- $4B/year could've been raised from taxes, but instead it's been funded by Government Bonds, which have to be repaid, assuming it meets its fiscal projections.
This puts the opposition complaints about the NBN in context:
- The NBN is intended as an investment not expenditure, so naturally lies outside the rest of the Federal Budget Balance Sheet which is solely about income and expenditure.
- Whilst it is a large investment in total, the yearly spend, especially per-person, is small, less than we spend on Pizza and fast-food.
- The NBN is an investment risk, there's no guarantee, only a reasonable expectation, it will make a profit or the company be worth anything when sold (2030? can't recall).
- If it succeeds, and on the basis of the O.T.C. paradigm "People Love to Talk" there's no reason to doubt that it won't, then Rudd/Conroy and Gillard/Conroy will be political heros for decades.
- There are different upside and downside outcomes of the NBN investment economically and politically. It will take one or two decades to know them.
- Liberal Party "dries" and economists don't like the lack of Cost-Benefit Analysis (CBA) that led to the NBN, but I find that a furphy.
- What this view fundamentally misses is that Projected Benefits are unknown, uncertain and highly variable due to external factors: things completely outside our control and, like the GFC, sudden and unfoeseen.
- That said, doing one before starting a business is informative, even prudent, but is only a small aspect of an entrepreneurial venture.
- The best business people do CBA's but aren't a slave to them.
- A perfect example from the 2008 crash is the many investment and other businesses who had brilliant Cost-Benefit studies, but failed within six months.
- 'Twiggy' Forrest's Fortescue Metals Group (FMG) is a case in point. A year ago the FMG Cost-Benefit was unimpeachable, the last week has seen the company stock suspended from the ASX whilst they procured $4B in new loans.
- The reason the Projected Benefits weren't realised is simple: the Chinese-driven Iron Ore price collapsed.
- The Coalition face a terrible downside from a hugely successful NBN, one that will haunt them in the electorate for decades. If they were a business, good advisors would be telling the Party to put in place strategies to mitigate the downside:
- The ALP will not only be seen as "Good Economic Managers" but Great Risk Takers, inverting the normal left-wing/right-wing logic.
- Having been so strident in their opposition to the NBN what happens to the current Coalition leadership if Rudd/Conroy and Gillard/Conroy become political heros from its success?
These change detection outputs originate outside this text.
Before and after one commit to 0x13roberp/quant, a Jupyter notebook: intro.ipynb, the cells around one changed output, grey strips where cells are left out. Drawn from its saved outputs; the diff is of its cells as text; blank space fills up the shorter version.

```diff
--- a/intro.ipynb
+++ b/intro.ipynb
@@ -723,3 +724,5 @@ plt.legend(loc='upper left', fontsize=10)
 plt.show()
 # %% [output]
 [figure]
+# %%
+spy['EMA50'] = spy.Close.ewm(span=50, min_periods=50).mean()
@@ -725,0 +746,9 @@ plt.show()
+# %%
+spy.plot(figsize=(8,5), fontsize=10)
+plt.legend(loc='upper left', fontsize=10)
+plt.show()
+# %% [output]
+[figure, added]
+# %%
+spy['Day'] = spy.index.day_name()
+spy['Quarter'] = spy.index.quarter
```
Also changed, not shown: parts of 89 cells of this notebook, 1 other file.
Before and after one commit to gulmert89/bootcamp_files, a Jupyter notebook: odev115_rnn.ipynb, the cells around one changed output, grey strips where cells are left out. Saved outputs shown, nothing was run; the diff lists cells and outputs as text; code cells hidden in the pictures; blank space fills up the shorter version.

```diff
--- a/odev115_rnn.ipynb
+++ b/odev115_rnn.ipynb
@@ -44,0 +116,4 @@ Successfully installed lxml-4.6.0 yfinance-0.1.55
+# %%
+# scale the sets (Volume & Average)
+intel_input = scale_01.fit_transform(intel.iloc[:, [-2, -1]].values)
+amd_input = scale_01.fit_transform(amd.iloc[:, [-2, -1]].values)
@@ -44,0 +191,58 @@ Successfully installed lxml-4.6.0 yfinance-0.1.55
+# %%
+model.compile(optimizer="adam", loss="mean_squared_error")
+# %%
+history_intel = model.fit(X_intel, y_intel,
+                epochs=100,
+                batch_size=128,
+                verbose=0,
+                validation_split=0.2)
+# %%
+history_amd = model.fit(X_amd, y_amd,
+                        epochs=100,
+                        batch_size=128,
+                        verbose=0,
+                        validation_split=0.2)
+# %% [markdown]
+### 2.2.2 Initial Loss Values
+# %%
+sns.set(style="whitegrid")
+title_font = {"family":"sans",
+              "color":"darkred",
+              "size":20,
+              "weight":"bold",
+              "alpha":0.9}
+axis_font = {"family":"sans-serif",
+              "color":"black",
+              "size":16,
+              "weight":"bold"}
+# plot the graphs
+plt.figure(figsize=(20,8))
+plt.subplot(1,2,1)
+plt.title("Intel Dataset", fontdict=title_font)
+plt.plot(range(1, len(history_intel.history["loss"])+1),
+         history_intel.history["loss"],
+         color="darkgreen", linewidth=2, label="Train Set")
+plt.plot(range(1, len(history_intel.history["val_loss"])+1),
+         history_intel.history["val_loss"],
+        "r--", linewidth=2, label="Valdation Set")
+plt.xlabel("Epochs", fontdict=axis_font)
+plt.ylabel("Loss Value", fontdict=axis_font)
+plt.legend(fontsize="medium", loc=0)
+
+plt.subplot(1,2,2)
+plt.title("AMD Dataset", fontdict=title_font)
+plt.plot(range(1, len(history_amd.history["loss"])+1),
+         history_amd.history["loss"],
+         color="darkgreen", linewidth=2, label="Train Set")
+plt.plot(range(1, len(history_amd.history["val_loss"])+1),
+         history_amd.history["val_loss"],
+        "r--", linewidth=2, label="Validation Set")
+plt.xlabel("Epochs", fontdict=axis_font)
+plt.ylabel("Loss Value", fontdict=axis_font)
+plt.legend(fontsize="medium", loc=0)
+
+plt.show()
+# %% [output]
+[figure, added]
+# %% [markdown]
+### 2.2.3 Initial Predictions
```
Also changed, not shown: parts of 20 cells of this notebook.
They will become toxic politically, a waste of great talent and potential.
- The ALP, rightly or wrongly, will be able to claim the high-ground of both "Real Economic Reform" and "A Vision for the Future".
Whilst the ALP has taken a risk with the NBN, the Coalition, by deciding to make it a strong point of difference and putting on record many criticisms, has taken on a much bigger downside risk.
If the Coalition gain political power, they will have to address this, either by making the NBN their own ("cheaper, sooner, more affordable") or by ensuring it barely succeeds, if at all. A tightrope I'd not like to walk.